◆ **EXERCISE AIM**:
Output all of the listing, leaving every line exactly as written.

◆ **MATERIAL SHOWN**:
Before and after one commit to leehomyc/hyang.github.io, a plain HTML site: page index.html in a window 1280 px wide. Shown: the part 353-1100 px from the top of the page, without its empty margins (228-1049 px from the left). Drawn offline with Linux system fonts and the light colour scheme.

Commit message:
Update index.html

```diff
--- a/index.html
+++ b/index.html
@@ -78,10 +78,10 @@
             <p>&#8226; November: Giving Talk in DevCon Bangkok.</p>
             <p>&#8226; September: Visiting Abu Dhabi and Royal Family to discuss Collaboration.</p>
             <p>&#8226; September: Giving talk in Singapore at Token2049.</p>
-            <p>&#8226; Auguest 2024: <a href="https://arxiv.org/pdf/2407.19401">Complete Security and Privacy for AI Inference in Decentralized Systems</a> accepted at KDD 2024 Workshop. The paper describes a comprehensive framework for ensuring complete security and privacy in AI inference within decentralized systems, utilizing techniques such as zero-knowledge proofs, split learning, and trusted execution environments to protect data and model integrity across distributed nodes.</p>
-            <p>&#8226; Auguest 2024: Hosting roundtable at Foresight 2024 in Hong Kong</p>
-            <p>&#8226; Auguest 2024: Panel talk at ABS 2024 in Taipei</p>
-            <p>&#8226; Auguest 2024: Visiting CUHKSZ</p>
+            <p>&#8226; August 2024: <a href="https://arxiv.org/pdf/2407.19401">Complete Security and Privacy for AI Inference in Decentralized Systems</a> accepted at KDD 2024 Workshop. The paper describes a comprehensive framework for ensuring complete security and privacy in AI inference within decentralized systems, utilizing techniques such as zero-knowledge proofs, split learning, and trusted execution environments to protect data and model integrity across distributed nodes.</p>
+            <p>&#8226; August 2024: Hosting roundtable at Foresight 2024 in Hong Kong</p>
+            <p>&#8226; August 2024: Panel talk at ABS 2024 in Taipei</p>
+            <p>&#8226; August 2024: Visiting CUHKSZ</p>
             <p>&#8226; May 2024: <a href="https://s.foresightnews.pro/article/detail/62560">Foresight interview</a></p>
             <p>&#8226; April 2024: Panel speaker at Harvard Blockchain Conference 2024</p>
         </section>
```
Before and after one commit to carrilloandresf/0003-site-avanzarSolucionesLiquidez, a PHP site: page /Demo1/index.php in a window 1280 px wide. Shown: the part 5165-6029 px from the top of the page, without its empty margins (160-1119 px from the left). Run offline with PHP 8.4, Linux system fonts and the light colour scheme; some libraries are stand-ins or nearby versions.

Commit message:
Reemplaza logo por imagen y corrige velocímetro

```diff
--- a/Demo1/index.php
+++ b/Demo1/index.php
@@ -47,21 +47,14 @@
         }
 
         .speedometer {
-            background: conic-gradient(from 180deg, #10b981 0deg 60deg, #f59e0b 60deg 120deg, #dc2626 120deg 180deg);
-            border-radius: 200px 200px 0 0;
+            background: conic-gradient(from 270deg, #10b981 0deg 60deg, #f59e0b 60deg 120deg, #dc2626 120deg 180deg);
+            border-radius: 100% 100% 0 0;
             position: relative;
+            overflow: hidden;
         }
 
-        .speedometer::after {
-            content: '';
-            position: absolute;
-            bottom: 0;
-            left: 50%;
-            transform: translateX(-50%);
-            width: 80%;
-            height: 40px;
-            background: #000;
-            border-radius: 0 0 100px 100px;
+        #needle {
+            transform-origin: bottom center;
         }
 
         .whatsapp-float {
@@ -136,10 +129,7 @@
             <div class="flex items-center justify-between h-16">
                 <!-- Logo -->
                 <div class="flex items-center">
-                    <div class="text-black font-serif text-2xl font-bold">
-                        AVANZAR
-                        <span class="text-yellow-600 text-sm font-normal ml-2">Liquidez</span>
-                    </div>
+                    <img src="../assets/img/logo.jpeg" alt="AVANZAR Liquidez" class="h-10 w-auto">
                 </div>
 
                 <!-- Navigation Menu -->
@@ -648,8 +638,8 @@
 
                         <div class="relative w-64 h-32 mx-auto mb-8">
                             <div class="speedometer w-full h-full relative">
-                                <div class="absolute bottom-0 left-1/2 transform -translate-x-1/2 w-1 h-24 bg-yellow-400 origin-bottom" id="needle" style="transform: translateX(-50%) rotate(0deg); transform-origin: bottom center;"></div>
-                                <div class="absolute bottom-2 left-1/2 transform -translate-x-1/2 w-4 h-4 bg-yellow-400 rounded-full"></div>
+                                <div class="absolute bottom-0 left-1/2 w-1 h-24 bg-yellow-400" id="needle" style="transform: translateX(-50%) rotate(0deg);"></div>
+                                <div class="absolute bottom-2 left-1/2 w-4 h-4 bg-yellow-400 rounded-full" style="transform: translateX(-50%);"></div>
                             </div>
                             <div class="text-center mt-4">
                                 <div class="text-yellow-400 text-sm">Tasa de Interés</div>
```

◆ **SOLUTION TO THIS TASK**:
Before and after one commit to leehomyc/hyang.github.io, a plain HTML site: page index.html in a window 1280 px wide. Shown: the part 353-1100 px from the top of the page, without its empty margins (228-1049 px from the left). Drawn offline with Linux system fonts and the light colour scheme.

Commit message:
Update index.html

```diff
--- a/index.html
+++ b/index.html
@@ -78,10 +78,10 @@
             <p>&#8226; November: Giving Talk in DevCon Bangkok.</p>
             <p>&#8226; September: Visiting Abu Dhabi and Royal Family to discuss Collaboration.</p>
             <p>&#8226; September: Giving talk in Singapore at Token2049.</p>
-            <p>&#8226; Auguest 2024: <a href="https://arxiv.org/pdf/2407.19401">Complete Security and Privacy for AI Inference in Decentralized Systems</a> accepted at KDD 2024 Workshop. The paper describes a comprehensive framework for ensuring complete security and privacy in AI inference within decentralized systems, utilizing techniques such as zero-knowledge proofs, split learning, and trusted execution environments to protect data and model integrity across distributed nodes.</p>
-            <p>&#8226; Auguest 2024: Hosting roundtable at Foresight 2024 in Hong Kong</p>
-            <p>&#8226; Auguest 2024: Panel talk at ABS 2024 in Taipei</p>
-            <p>&#8226; Auguest 2024: Visiting CUHKSZ</p>
+            <p>&#8226; August 2024: <a href="https://arxiv.org/pdf/2407.19401">Complete Security and Privacy for AI Inference in Decentralized Systems</a> accepted at KDD 2024 Workshop. The paper describes a comprehensive framework for ensuring complete security and privacy in AI inference within decentralized systems, utilizing techniques such as zero-knowledge proofs, split learning, and trusted execution environments to protect data and model integrity across distributed nodes.</p>
+            <p>&#8226; August 2024: Hosting roundtable at Foresight 2024 in Hong Kong</p>
+            <p>&#8226; August 2024: Panel talk at ABS 2024 in Taipei</p>
+            <p>&#8226; August 2024: Visiting CUHKSZ</p>
             <p>&#8226; May 2024: <a href="https://s.foresightnews.pro/article/detail/62560">Foresight interview</a></p>
             <p>&#8226; April 2024: Panel speaker at Harvard Blockchain Conference 2024</p>
         </section>
```
Before and after one commit to carrilloandresf/0003-site-avanzarSolucionesLiquidez, a PHP site: page /Demo1/index.php in a window 1280 px wide. Shown: the part 5165-6029 px from the top of the page, without its empty margins (160-1119 px from the left). Run offline with PHP 8.4, Linux system fonts and the light colour scheme; some libraries are stand-ins or nearby versions.

Commit message:
Reemplaza logo por imagen y corrige velocímetro

```diff
--- a/Demo1/index.php
+++ b/Demo1/index.php
@@ -47,21 +47,14 @@
         }
 
         .speedometer {
-            background: conic-gradient(from 180deg, #10b981 0deg 60deg, #f59e0b 60deg 120deg, #dc2626 120deg 180deg);
-            border-radius: 200px 200px 0 0;
+            background: conic-gradient(from 270deg, #10b981 0deg 60deg, #f59e0b 60deg 120deg, #dc2626 120deg 180deg);
+            border-radius: 100% 100% 0 0;
             position: relative;
+            overflow: hidden;
         }
 
-        .speedometer::after {
-            content: '';
-            position: absolute;
-            bottom: 0;
-            left: 50%;
-            transform: translateX(-50%);
-            width: 80%;
-            height: 40px;
-            background: #000;
-            border-radius: 0 0 100px 100px;
+        #needle {
+            transform-origin: bottom center;
         }
 
         .whatsapp-float {
@@ -136,10 +129,7 @@
             <div class="flex items-center justify-between h-16">
                 <!-- Logo -->
                 <div class="flex items-center">
-                    <div class="text-black font-serif text-2xl font-bold">
-                        AVANZAR
-                        <span class="text-yellow-600 text-sm font-normal ml-2">Liquidez</span>
-                    </div>
+                    <img src="../assets/img/logo.jpeg" alt="AVANZAR Liquidez" class="h-10 w-auto">
                 </div>
 
                 <!-- Navigation Menu -->
@@ -648,8 +638,8 @@
 
                         <div class="relative w-64 h-32 mx-auto mb-8">
                             <div class="speedometer w-full h-full relative">
-                                <div class="absolute bottom-0 left-1/2 transform -translate-x-1/2 w-1 h-24 bg-yellow-400 origin-bottom" id="needle" style="transform: translateX(-50%) rotate(0deg); transform-origin: bottom center;"></div>
-                                <div class="absolute bottom-2 left-1/2 transform -translate-x-1/2 w-4 h-4 bg-yellow-400 rounded-full"></div>
+                                <div class="absolute bottom-0 left-1/2 w-1 h-24 bg-yellow-400" id="needle" style="transform: translateX(-50%) rotate(0deg);"></div>
+                                <div class="absolute bottom-2 left-1/2 w-4 h-4 bg-yellow-400 rounded-full" style="transform: translateX(-50%);"></div>
                             </div>
                             <div class="text-center mt-4">
                                 <div class="text-yellow-400 text-sm">Tasa de Interés</div>
```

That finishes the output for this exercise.